### [DATA FOR THIS TASK]

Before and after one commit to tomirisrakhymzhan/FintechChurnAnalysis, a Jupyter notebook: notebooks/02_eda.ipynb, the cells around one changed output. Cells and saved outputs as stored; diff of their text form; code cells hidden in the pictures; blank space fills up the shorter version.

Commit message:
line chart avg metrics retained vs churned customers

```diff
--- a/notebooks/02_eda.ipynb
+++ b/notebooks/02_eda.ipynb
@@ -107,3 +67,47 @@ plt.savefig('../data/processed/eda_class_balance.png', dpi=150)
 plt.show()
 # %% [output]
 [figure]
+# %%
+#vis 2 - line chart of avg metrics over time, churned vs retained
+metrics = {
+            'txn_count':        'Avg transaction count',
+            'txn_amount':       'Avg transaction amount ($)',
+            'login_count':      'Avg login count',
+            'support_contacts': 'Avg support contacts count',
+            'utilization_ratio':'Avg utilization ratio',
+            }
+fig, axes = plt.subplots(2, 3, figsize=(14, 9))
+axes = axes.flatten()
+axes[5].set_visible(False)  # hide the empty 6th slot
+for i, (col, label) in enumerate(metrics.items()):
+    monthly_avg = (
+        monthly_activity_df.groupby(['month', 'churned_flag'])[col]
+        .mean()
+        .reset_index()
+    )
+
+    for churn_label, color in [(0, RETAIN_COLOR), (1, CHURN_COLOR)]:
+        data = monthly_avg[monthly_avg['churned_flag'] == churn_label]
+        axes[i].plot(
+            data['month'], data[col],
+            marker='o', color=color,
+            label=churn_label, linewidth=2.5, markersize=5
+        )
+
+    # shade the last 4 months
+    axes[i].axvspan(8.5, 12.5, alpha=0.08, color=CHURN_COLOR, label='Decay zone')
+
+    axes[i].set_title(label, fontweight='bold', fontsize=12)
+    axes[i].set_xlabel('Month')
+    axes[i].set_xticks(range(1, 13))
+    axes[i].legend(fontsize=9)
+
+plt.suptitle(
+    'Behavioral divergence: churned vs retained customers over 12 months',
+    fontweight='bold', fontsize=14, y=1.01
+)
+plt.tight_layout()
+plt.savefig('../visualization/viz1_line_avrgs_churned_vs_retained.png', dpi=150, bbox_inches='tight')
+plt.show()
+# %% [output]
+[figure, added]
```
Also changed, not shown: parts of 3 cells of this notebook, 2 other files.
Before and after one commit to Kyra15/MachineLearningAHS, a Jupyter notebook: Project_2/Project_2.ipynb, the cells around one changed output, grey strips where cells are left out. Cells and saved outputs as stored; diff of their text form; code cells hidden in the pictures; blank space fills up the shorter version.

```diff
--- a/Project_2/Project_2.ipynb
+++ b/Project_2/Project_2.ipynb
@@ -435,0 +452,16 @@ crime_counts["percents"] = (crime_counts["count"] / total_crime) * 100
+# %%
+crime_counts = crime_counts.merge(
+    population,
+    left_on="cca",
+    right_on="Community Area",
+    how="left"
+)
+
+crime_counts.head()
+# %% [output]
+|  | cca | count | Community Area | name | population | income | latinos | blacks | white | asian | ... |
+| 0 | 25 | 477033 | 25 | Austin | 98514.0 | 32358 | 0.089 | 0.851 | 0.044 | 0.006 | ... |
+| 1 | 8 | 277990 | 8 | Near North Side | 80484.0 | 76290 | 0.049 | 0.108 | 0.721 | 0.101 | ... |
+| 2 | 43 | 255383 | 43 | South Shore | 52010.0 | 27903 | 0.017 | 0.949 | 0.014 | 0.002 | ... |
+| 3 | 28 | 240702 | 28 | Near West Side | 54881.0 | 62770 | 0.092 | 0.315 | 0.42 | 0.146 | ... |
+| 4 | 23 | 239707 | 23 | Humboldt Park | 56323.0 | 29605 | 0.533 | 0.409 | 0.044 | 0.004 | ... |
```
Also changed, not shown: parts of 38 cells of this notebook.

### [ASSIGNMENT]
Please reproduce the data as it was given, with every line exact.

### [OUTPUT OF THE EXERCISE]
Before and after one commit to tomirisrakhymzhan/FintechChurnAnalysis, a Jupyter notebook: notebooks/02_eda.ipynb, the cells around one changed output. Cells and saved outputs as stored; diff of their text form; code cells hidden in the pictures; blank space fills up the shorter version.

Commit message:
line chart avg metrics retained vs churned customers

```diff
--- a/notebooks/02_eda.ipynb
+++ b/notebooks/02_eda.ipynb
@@ -107,3 +67,47 @@ plt.savefig('../data/processed/eda_class_balance.png', dpi=150)
 plt.show()
 # %% [output]
 [figure]
+# %%
+#vis 2 - line chart of avg metrics over time, churned vs retained
+metrics = {
+            'txn_count':        'Avg transaction count',
+            'txn_amount':       'Avg transaction amount ($)',
+            'login_count':      'Avg login count',
+            'support_contacts': 'Avg support contacts count',
+            'utilization_ratio':'Avg utilization ratio',
+            }
+fig, axes = plt.subplots(2, 3, figsize=(14, 9))
+axes = axes.flatten()
+axes[5].set_visible(False)  # hide the empty 6th slot
+for i, (col, label) in enumerate(metrics.items()):
+    monthly_avg = (
+        monthly_activity_df.groupby(['month', 'churned_flag'])[col]
+        .mean()
+        .reset_index()
+    )
+
+    for churn_label, color in [(0, RETAIN_COLOR), (1, CHURN_COLOR)]:
+        data = monthly_avg[monthly_avg['churned_flag'] == churn_label]
+        axes[i].plot(
+            data['month'], data[col],
+            marker='o', color=color,
+            label=churn_label, linewidth=2.5, markersize=5
+        )
+
+    # shade the last 4 months
+    axes[i].axvspan(8.5, 12.5, alpha=0.08, color=CHURN_COLOR, label='Decay zone')
+
+    axes[i].set_title(label, fontweight='bold', fontsize=12)
+    axes[i].set_xlabel('Month')
+    axes[i].set_xticks(range(1, 13))
+    axes[i].legend(fontsize=9)
+
+plt.suptitle(
+    'Behavioral divergence: churned vs retained customers over 12 months',
+    fontweight='bold', fontsize=14, y=1.01
+)
+plt.tight_layout()
+plt.savefig('../visualization/viz1_line_avrgs_churned_vs_retained.png', dpi=150, bbox_inches='tight')
+plt.show()
+# %% [output]
+[figure, added]
```
Also changed, not shown: parts of 3 cells of this notebook, 2 other files.
Before and after one commit to Kyra15/MachineLearningAHS, a Jupyter notebook: Project_2/Project_2.ipynb, the cells around one changed output, grey strips where cells are left out. Cells and saved outputs as stored; diff of their text form; code cells hidden in the pictures; blank space fills up the shorter version.

```diff
--- a/Project_2/Project_2.ipynb
+++ b/Project_2/Project_2.ipynb
@@ -435,0 +452,16 @@ crime_counts["percents"] = (crime_counts["count"] / total_crime) * 100
+# %%
+crime_counts = crime_counts.merge(
+    population,
+    left_on="cca",
+    right_on="Community Area",
+    how="left"
+)
+
+crime_counts.head()
+# %% [output]
+|  | cca | count | Community Area | name | population | income | latinos | blacks | white | asian | ... |
+| 0 | 25 | 477033 | 25 | Austin | 98514.0 | 32358 | 0.089 | 0.851 | 0.044 | 0.006 | ... |
+| 1 | 8 | 277990 | 8 | Near North Side | 80484.0 | 76290 | 0.049 | 0.108 | 0.721 | 0.101 | ... |
+| 2 | 43 | 255383 | 43 | South Shore | 52010.0 | 27903 | 0.017 | 0.949 | 0.014 | 0.002 | ... |
+| 3 | 28 | 240702 | 28 | Near West Side | 54881.0 | 62770 | 0.092 | 0.315 | 0.42 | 0.146 | ... |
+| 4 | 23 | 239707 | 23 | Humboldt Park | 56323.0 | 29605 | 0.533 | 0.409 | 0.044 | 0.004 | ... |
```
Also changed, not shown: parts of 38 cells of this notebook.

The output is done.